Pam Gems has a reputation for work centring on strong, individualistic female characters: as well as writing plays such as Marlene, Piaf and Queen Christina, she has adapted the likes of A Doll's House and Ghosts. However, The Snow Palace – which arrives in London in Sphinx's production after winning this year's Barclays/TMA award for best touring show – focuses on a great figure neither of culture, history nor literature, but one distinguished primarily by her self-destructive obsession.
The "palace" of the title is, on a literal level, the small, virtually unheated school hut in Gdansk in which Stanislawa Przybyszewska lived for several years in the 1920s and 1930s, turning out 600-odd pages of drama about the French Revolution (the source material both for Andrzej Wajda's film Danton and for Gems's own adaptation several years ago) and shutting herself off from the rest of the world save for her mother, aunt and the drunken, predatory writer who fathered her out of wedlock. Figuratively, the title could refer to Stanislawa's own splendid, passionate isolation or that of her idolised Robespierre: the solitude of commitment, be it to an artistic ideal or a political ideology. Robespierre's sensual, self-aggrandising antagonist Danton is explicitly paralleled with Stanislawa's father; she is attracted to the force of personality of each, but more intensely repelled by their brutal, arrogant natures.
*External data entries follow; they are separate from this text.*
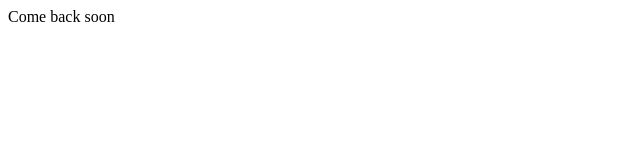
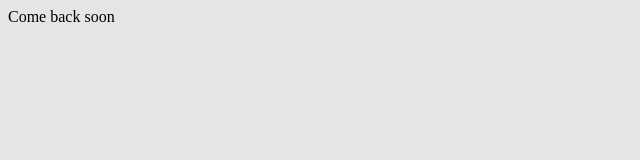
Before and after one commit to velodataapp/velodata, a plain HTML site: page index.html in a window 1280 px wide. Shown: the whole page, without its empty margins (0-640 px from the left). Drawn offline with Linux system fonts and the light colour scheme.

Commit message:
Update index.html

```diff
--- a/index.html
+++ b/index.html
@@ -9,6 +9,11 @@
 
       gtag('config', 'G-KSJ3071QFH');
     </script>
+    <style>
+      body {
+        background-color: #E5E5E5
+      }
+    </style>
   </head>
   <body>
     Come back soon
```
As Stanislawa tries to muddle through the interweaving depredations of her life and the Terror of which she is writing, not to mention morphine addiction and malnutrition, the various strands of her life and consciousness become more entangled and her hermetic, eremitic withdrawal into her obsession ever greater. By the end of the second act, Kathryn Pogson's jittery, staring, occasionally bass-booming Stanislawa is both conducting and participating in the events of 1794 as they unfold before her eyes.
I used the term "muddle" above; it is harsh, but truthful. The problem is not that Gems, Pogson or director Janet Suzman lack control of their material – they ably stitch together what one presumes are scenes from Przybyszewska's work and what sound like extracts from her letters; rather, it is simply that Stanislawa's own life and work seem to form a single unruly mass. We can see the parallels between her father and Danton, and appreciate her various, cross-cutting inner conflicts of commitment, but they are too inextricably personal to her for us to derive general comments upon such themes, or to treat this as more than a single, complex case study.
Written for the Financial Times.
Copyright © Ian Shuttleworth; all rights reserved.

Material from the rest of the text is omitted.